You know the natives use little stoves that they carry around with them, and call "hibachi."
They covered the fire of the hibachi and caused a darkness in which they stole away.
The father filled his pipe, lighted it at the hibachi, and began to smoke, as hundreds more were doing all round them.
Then she sat down close to a hibachi, her back against the wall.
The kitchen knife was close at hand on the brazier (hibachi).
That very night the holy man filled the kettle with water from the spring and set it on the hibachi to boil for his cup of tea.
That is all—except the smoking-box (hibachi) in the middle of the room, surrounded by kneeling-cushions.
It was as neat as wax and furnished with an hibachi on which to cook, a tanstu in which to store their clothes.
As Kibei recovered she sprang by him and over the hibachi, seeking the safety of the stairs now open to her.
The old fellows, heroes of the Genwa and Kwanei periods, were gathered close to a hibachi.

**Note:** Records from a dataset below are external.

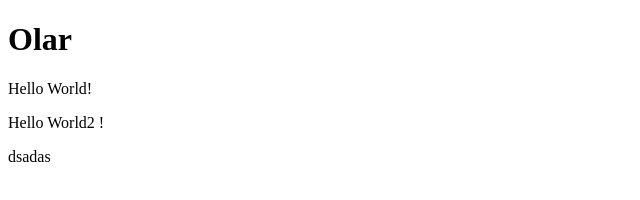
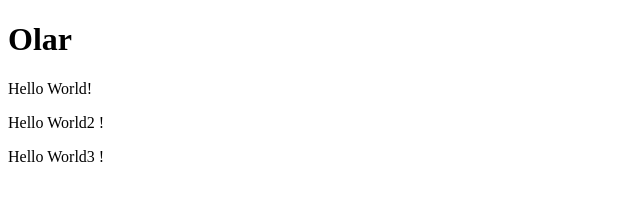
Before and after one commit to fbenghi/WebBasico2023-2, a plain HTML site: page Aula 1/Exemplo1/index.html in a window 1280 px wide. Shown: the full height of the page, 0-640 px from the left. Drawn offline with Linux system fonts and the light colour scheme.

Commit message:
segundo commit

```diff
--- a/Aula 1/Exemplo1/index.html
+++ b/Aula 1/Exemplo1/index.html
@@ -7,6 +7,7 @@
     <h1>Olar</h1>
     <p>Hello World!</p>
     <p>Hello World2 !</p>
-    dsadas
+    <p>Hello World3 !</p>
+
   </body>
 </html>
```
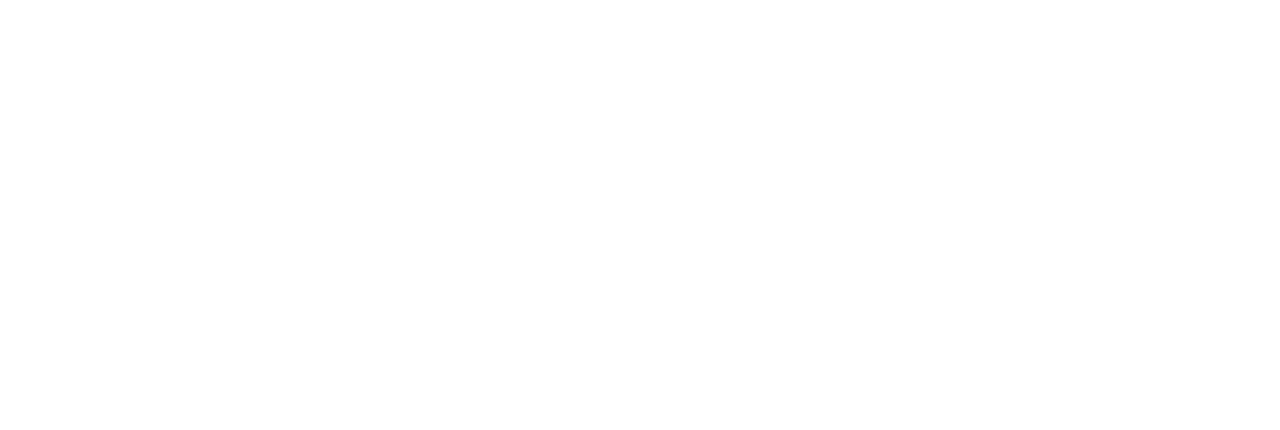
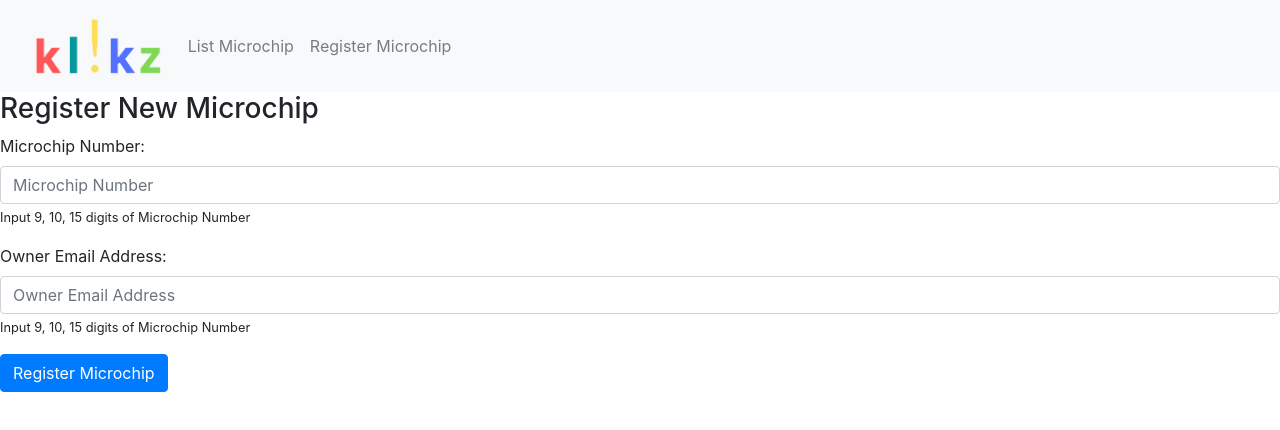
Before and after one commit to Klikz-US/MERN-Stack-Database-Mangement-System, a React (Create React App) app: page /register in a window 1280 px wide. Shown: the top 430 px of the page. Built offline with nearby package versions, Linux system fonts and the light colour scheme.

Commit message:
Init Front Routing

```diff
--- a/src/App.js
+++ b/src/App.js
@@ -1,19 +1,45 @@
 import React, {Component} from "react";
 import {BrowserRouter as Router, Route, Link} from "react-router-dom";
 
-import MicrochipList from "microchip-list.component";
-import EditMicrochip from "edit-microchip.component";
-import CreateMicrochip from "create-microchip.component";
+import MicrochipList from "./components/list-microchip.component";
+import EditMicrochip from "./components/edit-microchip.component";
+import RegisterMicrochip from "./components/register-microchip.component";
 
 import "bootstrap/dist/css/bootstrap.min.css";
+
+import logo from "./logo.png";
 
 class App extends Component {
   render() {
     return (
       <Router>
+        <header>
+          <nav className="container-fluid navbar navbar-expand-lg navbar-light bg-light">
+
+            <Link to="/" className="nav-link">
+              <img src={logo} width="auto" height="60" alt="STL Portal" />
+            </Link>
+
+            <div className="collpase navbar-collapse">
+              <ul className="navbar-nav mr-auto">
+
+                <li className="navbar-item">
+                  <Link to="/" className="nav-link">List Microchip</Link>
+                </li>
+
+                <li className="navbar-item">
+                  <Link to="/register" className="nav-link">Register Microchip</Link>
+                </li>
+
+              </ul>
+            </div>
+
+          </nav>
+        </header>
+
         <Route path = "/" exact component = {MicrochipList}></Route>
         <Route path = "/edit/:id" exact component = {EditMicrochip}></Route>
-        <Route path = "/create" exact component = {CreateMicrochip}></Route>
+        <Route path = "/register" exact component = {RegisterMicrochip}></Route>
       </Router>
     );
   }
--- /dev/null
+++ b/src/components/register-microchip.component.js
@@ -0,0 +1,80 @@
+import React, {Component} from "react";
+
+export default class RegisterMicrochip extends Component {
+    constructor(props) {
+        super(props);
+
+        this.onChangeMicrochipNumber = this.onChangeMicrochipNumber.bind(this);
+        this.onChangeOwnerEmail = this.onChangeOwnerEmail.bind(this);
+        this.onSubmit = this.onSubmit.bind(this);
+
+        this.state = {
+            microchip_Number: "",
+            owner_Email: "",
+        };
+    }
+
+    onChangeMicrochipNumber (e) {
+        this.setState({
+            microchip_Number: e.target.value
+        });
+    }
+
+    onChangeOwnerEmail (e) {
+        this.setState({
+            owner_Email: e.target.value
+        });
+    }
+
+    onSubmit (e) {
+        e.preventDefault();
+
+        this.setState({
+            microchip_Number: e.target.value,
+            owner_Email: e.target.value
+        });
+
+        console.log(this.state);
+    }
+
+    render() {
+        return (
+            <div className="register-microchip-container">
+                <h3>Register New Microchip</h3>
+
+                <form onSubmit={this.onSubmit}>
+
+                    <div className="form-group">
+                        <label htmlFor="microchipNumber">Microchip Number:</label>
+                        <input  type="text"
+                                className="form-control"
+                                id="microchipNumber"
+                                aria-describedby="microchipHelp"
+                                placeholder="Microchip Number"
+                                onChange={this.onChangeMicrochipNumber}
+                                />
+                        <small id="microchipHelp">Input 9, 10, 15 digits of Microchip Number</small>
+                    </div>
+
+                    <div className="form-group">
+                        <label htmlFor="ownerEmail">Owner Email Address:</label>
+                        <input
+                                type="email"
+                                className="form-control"
+                                id="ownerEmail"
+                                aria-describedby="emailHelp"
+                                placeholder="Owner Email Address"
+                                onChange={this.onChangeOwnerEmail}
+                                />
+                        <small id="emailHelp">Input 9, 10, 15 digits of Microchip Number</small>
+                    </div>
+
+                    <div className="form-group">
+                        <input type="submit" value="Register Microchip" className="btn btn-primary" />
+                    </div>
+
+                </form>
+            </div>
+        );
+    }
+}
--- a/src/create-microchip.component.js
+++ /dev/null
@@ -1,11 +0,0 @@
-import React, {Component} from "react";
-
-export default class CreateMicrochip extends Component {
-    render() {
-        return (
-            <div>
-                <h2>Create Microchip</h2>
-            </div>
-        );
-    }
-}
```
Also changed, not shown: src/components/edit-microchip.component.js (renamed from src/edit-microchip.component.js), src/components/list-microchip.component.js (renamed from src/microchip-list.component.js), src/logo.png (added), src/logo.svg (deleted).
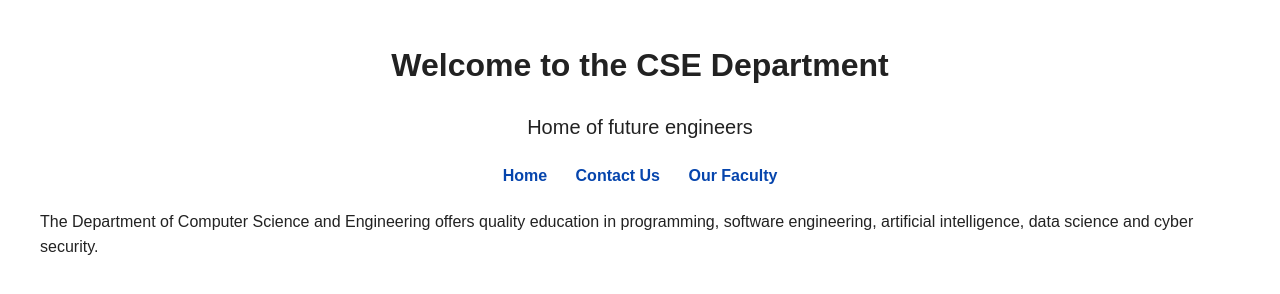
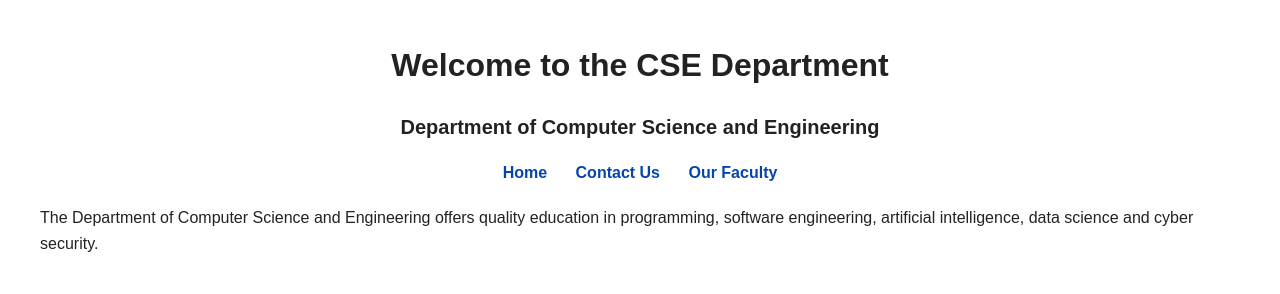
Before and after one commit to lovelithK/college-department-website, a plain HTML site: page index.html in a window 1280 px wide. Drawn offline with Linux system fonts and the light colour scheme.

Commit message:
Update home page heading

```diff
--- a/index.html
+++ b/index.html
@@ -8,7 +8,7 @@
 </head>
 <body>
   <h1>Welcome to the CSE Department</h1>
-  <p class="tagline">Home of future engineers</p>
+  <h2 class="tagline">Department of Computer Science and Engineering</h2>
 
   <nav>
     <a href="index.html">Home</a>
```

1863, from Japanese hibachi "firepot," from hi "fire" + bachi, hachi "bowl, pot," which Watkins derives ultimately from Sanskrit patram "cup, bowl."